Exercise objective: Repeat the records exactly as given. Do not include the pictures.

(Screenshot and code edit data)
........

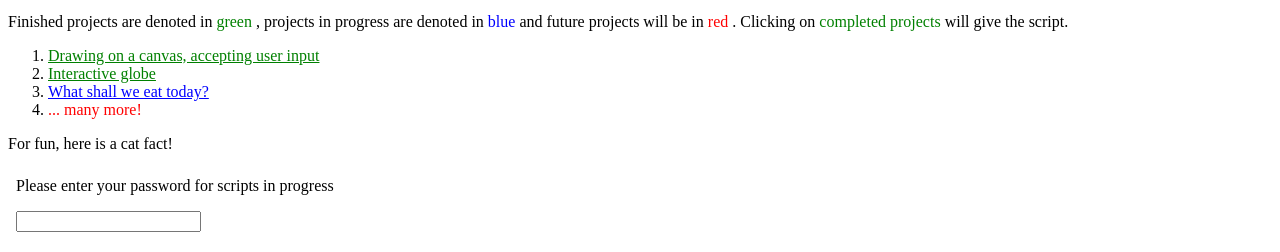
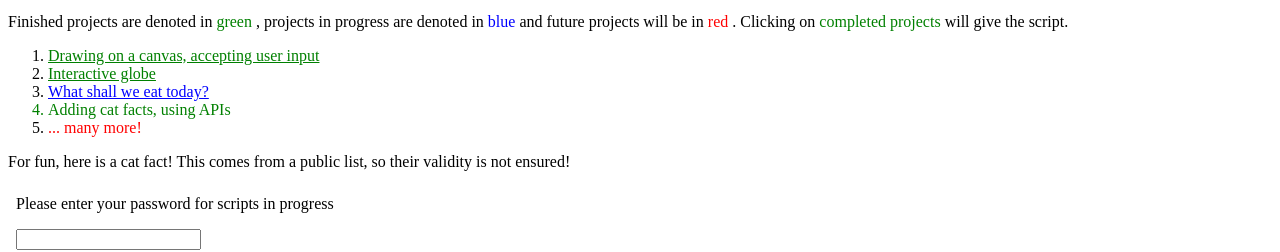
Before and after one commit to GregCollab/Gregcollab.github.io, a plain HTML site: page index.html in a window 1280 px wide. Shown: the part 238-490 px from the top of the page. Drawn offline with Linux system fonts and the light colour scheme; no server answers.

Commit message:
Added a warning

```diff
--- a/index.html
+++ b/index.html
@@ -32,9 +32,10 @@
     <li><a href="script1.html" class="Completed"> Drawing on a canvas, accepting user input </a> </li>
     <li> <a href="GlobeP.html" class="Completed"> Interactive globe</a></li>
     <li> <a href="RandomResto.html" class="InProgress"> What shall we eat today? </a></li>
+    <li class = "Completed"> Adding cat facts, using APIs</li>
     <li> <span class="future"> ... many more! </span></li>
     </ol>
-    <p> For fun, here is a cat fact!</p>
+    <p> For fun, here is a cat fact! This comes from a public list, so their validity is not ensured!</p>
     <div id = "CatFact"></div>
     <iframe src="script2.html" height=600 width=1200 frameBorder="0"></iframe>
     <script>
```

........

Response to this exercise:
Before and after one commit to GregCollab/Gregcollab.github.io, a plain HTML site: page index.html in a window 1280 px wide. Shown: the part 238-490 px from the top of the page. Drawn offline with Linux system fonts and the light colour scheme; no server answers.

Commit message:
Added a warning

```diff
--- a/index.html
+++ b/index.html
@@ -32,9 +32,10 @@
     <li><a href="script1.html" class="Completed"> Drawing on a canvas, accepting user input </a> </li>
     <li> <a href="GlobeP.html" class="Completed"> Interactive globe</a></li>
     <li> <a href="RandomResto.html" class="InProgress"> What shall we eat today? </a></li>
+    <li class = "Completed"> Adding cat facts, using APIs</li>
     <li> <span class="future"> ... many more! </span></li>
     </ol>
-    <p> For fun, here is a cat fact!</p>
+    <p> For fun, here is a cat fact! This comes from a public list, so their validity is not ensured!</p>
     <div id = "CatFact"></div>
     <iframe src="script2.html" height=600 width=1200 frameBorder="0"></iframe>
     <script>
```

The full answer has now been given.